Sperm morphology can't predict intrauterine insemination pregnancy rate

Mounting evidence suggests that the appearance of sperm has little to do with its function.

Intrauterine insemination is less invasive and less expensive than other forms of assisted reproductive technology; thus, it is often used as first-line treatment for couples with male factor or unexplained infertility. Many couples in which the man has poor sperm morphology are often directed to undergo more extensive fertility treatments on the assumption that IUI would not achieve successful impregnation. This may be poor advice, according to Phoebe M. Hughes, MD, a resident in obstetrics and gynecology at the Mayo Clinic, Rochester, MN.

Investigators found no differences in pregnancy outcomes for the three Strict categories (<4%, 4-9%, >9%) and the two WHO morphology categories (<30% and ≥30%).

"We had a large proportion of abnormal sperm, with nearly half of the patients falling in the poor prognosis (<4%) group," Dr. Hughes noted.

In spite of statistically significant differences in total motile sperm/insemination by both the Strict and WHO categories and significant differences in percentage of motile sperm by the WHO categories, little difference in pregnancy outcome was observed.

"These data suggest that sperm morphology, as assessed by either criterion, does not affect IUI clinical pregnancy rate," Dr. Hughes said. "One reason morphology may not be predictive of IUI outcome is the fact that Strict morphology analysis has become too strict over time.

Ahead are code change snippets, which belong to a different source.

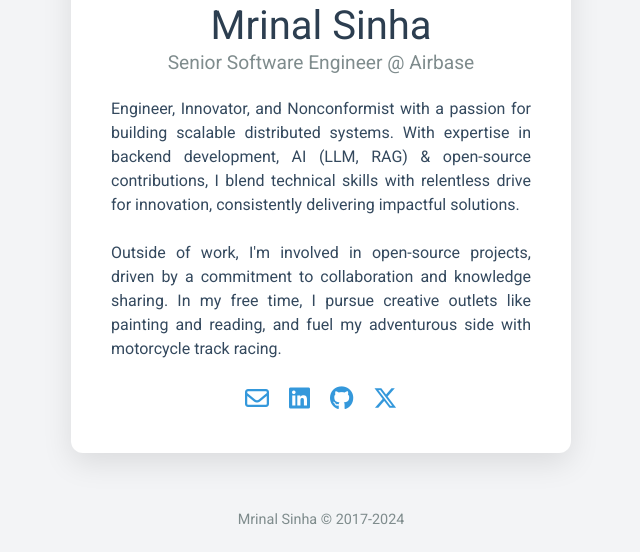
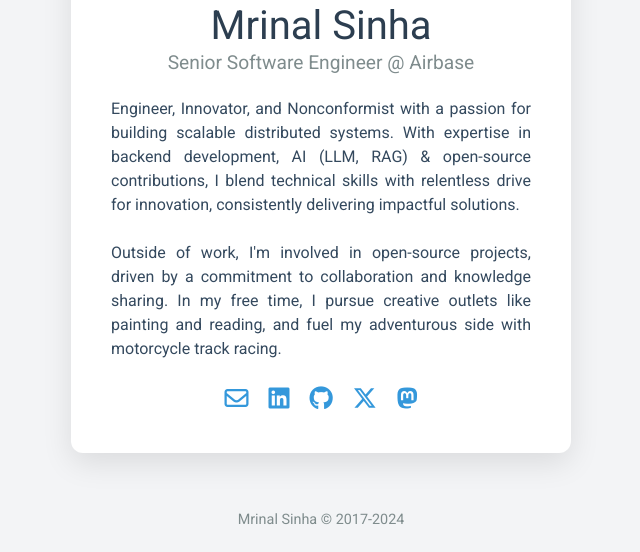
Before and after one commit to themrinalsinha/mrinal.xyz, a plain HTML site: page index.html in a window 1280 px wide. Shown: the part 248-800 px from the top of the page, without its empty margins (319-959 px from the left). Drawn offline with Linux system fonts and the light colour scheme.

Commit message:
added mastodon in social links

```diff
--- a/index.html
+++ b/index.html
@@ -196,9 +196,9 @@
 
             <!-- Social Media Links -->
             <div class="social-icons">
-              <a href="mailto:mail@themrinalsinha.com" target="_blank" class="icon">
-                  <i class="fa-regular fa-envelope"></i>
-              </a>
+                <a href="mailto:mail@themrinalsinha.com" target="_blank" class="icon">
+                    <i class="fa-regular fa-envelope"></i>
+                </a>
                 <a href="https://www.linkedin.com/in/themrinalsinha" target="_blank" class="icon">
                     <i class="fab fa-linkedin"></i>
                 </a>
@@ -207,6 +207,9 @@
                 </a>
                 <a href="https://x.com/themrinalsinha" target="_blank" class="icon">
                     <i class="fa-brands fa-x-twitter"></i>
+                </a>
+                <a rel="me" href="https://mastodon.social/@themrinalsinha" target="_blank" class="icon">
+                    <i class="fa-brands fa-mastodon"></i>
                 </a>
             </div>
         </div>
```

Others have demonstrated this, and it leads to overdiagnosis. Thus, the predictive value of morphology is lost as the number of patients with an abnormal morphology reading increases.

"Meanwhile, our conclusion is that IUI is a simple and cost-effective method of assisted reproductive technology. The recommendation of whether or not to attempt this [procedure] based on sperm morphology assumes that the probability of achieving a successful pregnancy would be small using sperm with poor morphology. These data, however, reveal that acceptable pregnancy rates can be achieved even with poor morphology."